Attention deficit hyperactivity disorder is a chronic neuropsychiatric condition characterized with an inability to focus attention and complete action. It occurs in both children and adults and is accompanied by restlessness and impulsive behavior.
ADHD symptoms may range from mild to severe, hence impacting a person’s ability to perform substantial gainful activity, SGA at work. Examples of disorders the SSA analyzes based on or related to ADHD include social anxiety disorder, panic disorder, generalized anxiety disorder, agoraphobia and obsessive compulsive disorder.
There are three kinds or levels of ADHD: the inattentive type, the hyperactive-impulsive type, and a combined type. Types of classification of the disorders are mainly done through categorizing the severity of the symptoms - it simply indicates the prevalence of similar symptoms (more of a tendency toward the inability to pay attention, more of a tendency to restless behavior and mental activity, or a combination of both).
If you or a loved one with ADHD meets the triggers as listed by the SSA’s impairments under neurological conditions for ADHD or other disorders, you may qualify for SSDI.
Limitations of ADHD to qualify for SSDI
The SSA updated its listing for anxiety disorders under neurological disorders to include other disorders such as OCD. The symptoms for both anxiety and OCD listed by SSA include:
- - Excessive anxiety
- - Worrying a lot
- - Apprehension and fear
- - Avoidance of feelings, thoughts, activities, objects, places or people
- - Being restless
- - Difficulty concentrating or remaining focused
- - Hyper vigilance
- - Muscle tension
- - Irregular sleep patterns
- - Fatigue or being tired all the time
- - Panic or anxiety attacks
- - Obsessions and compulsions
- - Constant thoughts and fears about safety
- - Frequent physical complaints
While many of the symptoms can often be confused with extreme fatigue or anxiety due to excessive work or other conditions, people with ADHD would have lasting symptoms sometimes since childhood. Since there is no specific test or diagnosis for ADHD, your doctor would often jot down symptoms and severity of the affects it has caused you over the period of time along with ruling out possibilities of any other neurological disease that could be causing the symptoms.
Be sure to provide all documents including any MRI or CT scans and any treatment you followed, its effects (if any) and the frequency and severity of your symptoms.
It is important that you document all of the medical evidence including hospitalization, drug prescriptions and your doctor’s reports in addition to your colleague or boss’s reports if possible, to show as evidence to the SSA examiner that your condition does indeed affect your day to day functioning severely. Also be sure to include addresses, phone numbers or other contact details to all persons who could testify to your symptoms affecting your adaptive or cognitive functioning.
Applying for SSDI for ADHD for Children or Adults
A simple diagnosis for ADHD is not enough to win disability benefits.

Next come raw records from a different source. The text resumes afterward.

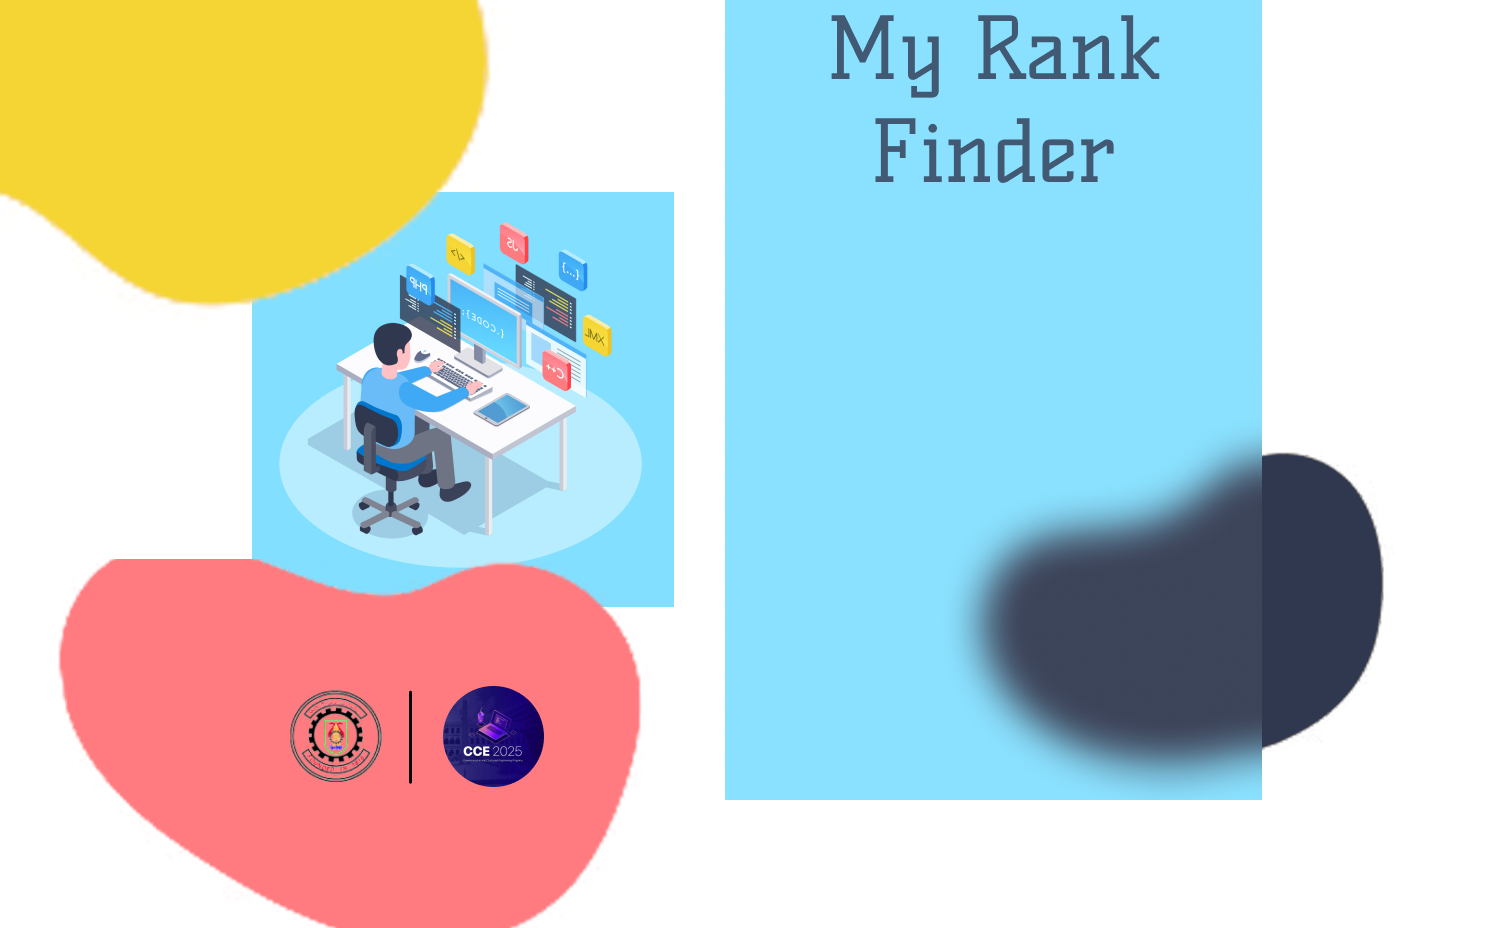
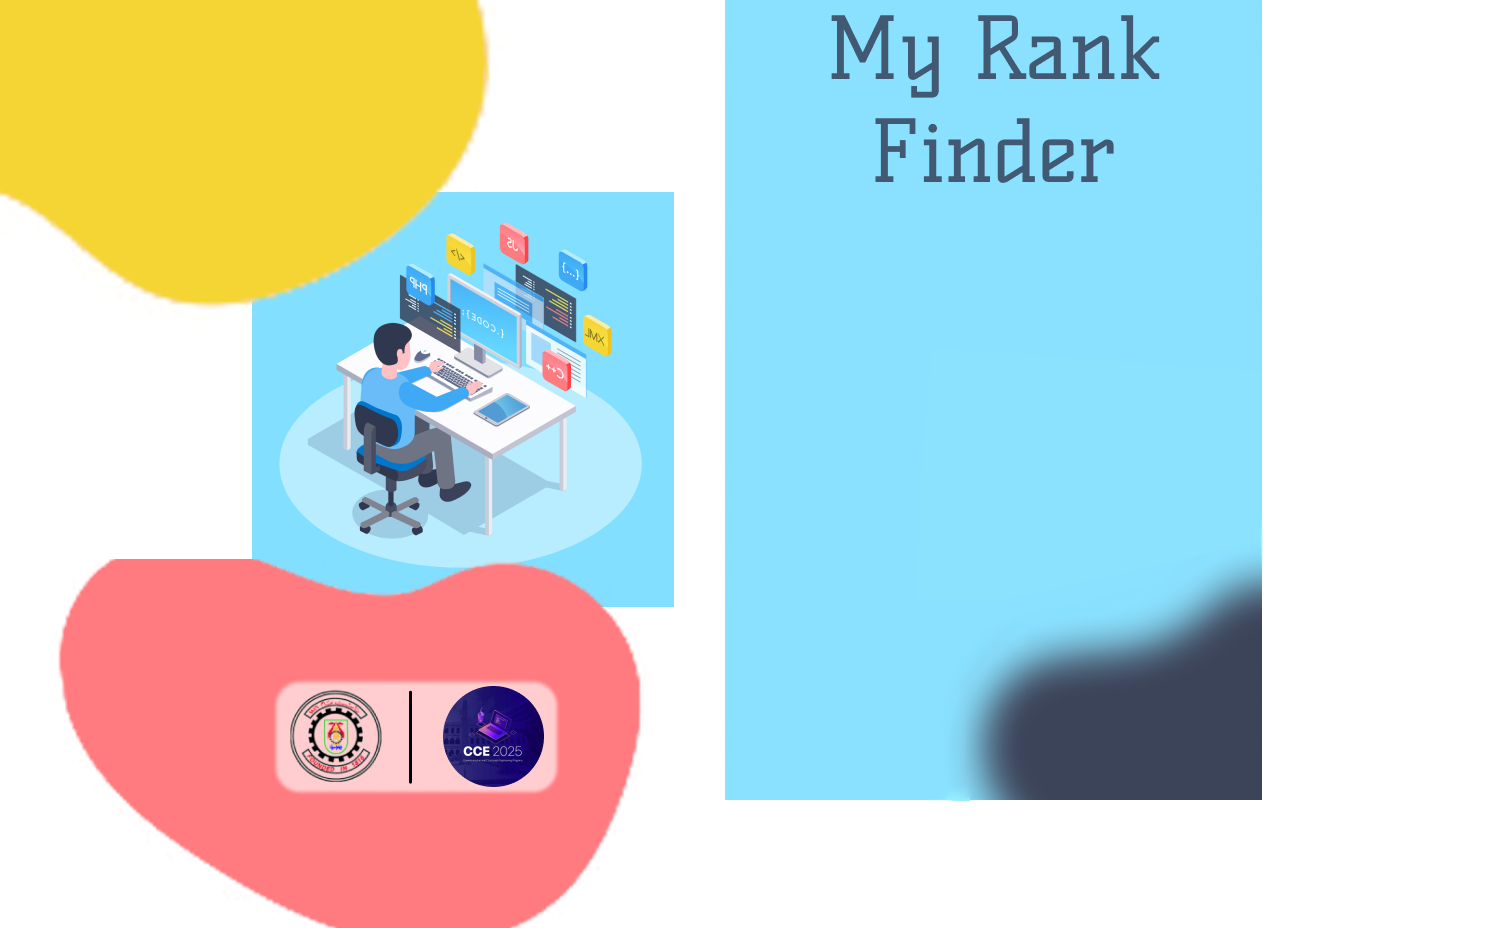
Version with GUI updated
Refined some Labels

Changed region(s): [[0.6479, 0.4688, 0.9256, 0.875], [0.1851, 0.7188, 0.4011, 0.875]]

diff --git a/Test_App.py b/Test_App.py
@@ -30,23 +30,23 @@ def btn_clicked():
         if array[count][0] == x:
             check = True
             if count == 11 or count == 12 or count == 13:
-                result.config(text = f'Congratulations you are the {count}th!')
+                canvas.itemconfig(result, text = f'Congratulations you are the {count}th!')
             elif count%10 == 1:
-                result.config(text = f'Congratulations you are the {count}st!')
+                canvas.itemconfig(result, text = f'Congratulations you are the {count}st!')
             elif count%10 == 2:
-                result.config(text = f'Congratulations you are the {count}nd!')
+                canvas.itemconfig(result, text = f'Congratulations you are the {count}nd!')
             elif count%10 == 3:
-                result.config(text = f'Congratulations you are the {count}rd!')
+                canvas.itemconfig(result, text = f'Congratulations you are the {count}rd!')
             else:
-                result.config(text = f'Congratulations you are the {count}th!')
+                canvas.itemconfig(result, text = f'Congratulations you are the {count}th!')
             break;
         count += 1
     if check == False:
-        result.config(text = "Please Fill the Form and Try Again")
+        canvas.itemconfig(result, text = "Please Fill the Form and Try Again")
     count_c = wks.get('D2')
     count_e = wks.get('D3')
-    track_c.config(text = f'Track C (Computer) = {count_c[0][0]}')
-    track_e.config(text = f'Track E (Communication) = {count_e[0][0]}')
+    canvas.itemconfig(track_c, text = f'Track C (Computer) = {count_c[0][0]}')
+    canvas.itemconfig(track_e, text = f'Track E (Communication) = {count_e[0][0]}')
 
 canvas = Canvas(
     window,
@@ -64,8 +64,30 @@ background = canvas.create_image(
     image=background_img)
 
 canvas.create_text(
-    694.0, 270.0,
-    text = "GPA",
+    750.0, 250.0,
+    text = "Enter your GPA (/4.00)",
+    fill = "#415973",
+    font = ("KellySlab-Regular", int(24.0)))
+
+entry0_img = PhotoImage(file = f"img_textBox0.png")
+entry0_bg = canvas.create_image(
+    694.0, 312.0,
+    image = entry0_img)
+
+result = canvas.create_text(
+    750.0, 400.0,
+    text = "",
+    fill = "#415973",
+    font = ("KellySlab-Regular", int(24.0)))
+
+track_c = canvas.create_text(
+    750.0, 500.0,
+    text = "Statistics will Load",
+    fill = "#415973",
+    font = ("KellySlab-Regular", int(24.0))) 
+track_e = canvas.create_text(
+    752.0, 550.0,
+    text = "when you Submit...",
     fill = "#415973",
     font = ("KellySlab-Regular", int(24.0)))
 
@@ -75,12 +97,10 @@ entry0_bg = canvas.create_image(
     image = entry0_img)
 
 entry0 = Entry(window, textvariable = gpa_var, bd = 0, bg = "#ffffff", highlightthickness = 0)
-result = Label(window, text = "", font = ("KellySlab-Regular", int(24.0)), bg = '#82DFFF')
-track_c = Label(window, text = "Statistics will Load", font = ("KellySlab-Regular", int(24.0)), bg = '#82DFFF')
-track_e = Label(window, text = "when you Submit...", font = ("KellySlab-Regular", int(24.0)), bg = '#82DFFF')
-result.place(x = 500.0, y = 400)
-track_c.place(x = 500.0, y = 500)
-track_e.place(x=500.0, y = 550)
+#track_c = Label(window, text = "Statistics will Load", font = ("KellySlab-Regular", int(24.0)), bg = '#82DFFF')
+#track_e = Label(window, text = "when you Submit...", font = ("KellySlab-Regular", int(24.0)), bg = '#82DFFF')
+#track_c.place(x = 500.0, y = 500)
+#track_e.place(x=500.0, y = 550)
 entry0.place(
     x = 561.0, y = 289,
     width = 266.0,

You must meet the specific limitation levels as listed by the SSA for both Para A and Para B below:
- - Marked or severe hyperactivity
- - Marked or severe inattention
- - Marked or severe impulsiveness
You must be able to show medical evidence that you undergo the following symptoms:
- - Marked or severe impairment in age-appropriate cognitive/communication function; and/or
- - Marked or severe impairment in age-appropriate social functioning; and/or
- - Marked or severe impairment in age-appropriate personal functioning.
If you or a loved one with ADHD meets the above requirements then you may apply for disability benefits for ADHD directly from the SSA website, or meet our disability advocates to guide you with step-by-step procedure to increase your chances of winning disability for ADHD.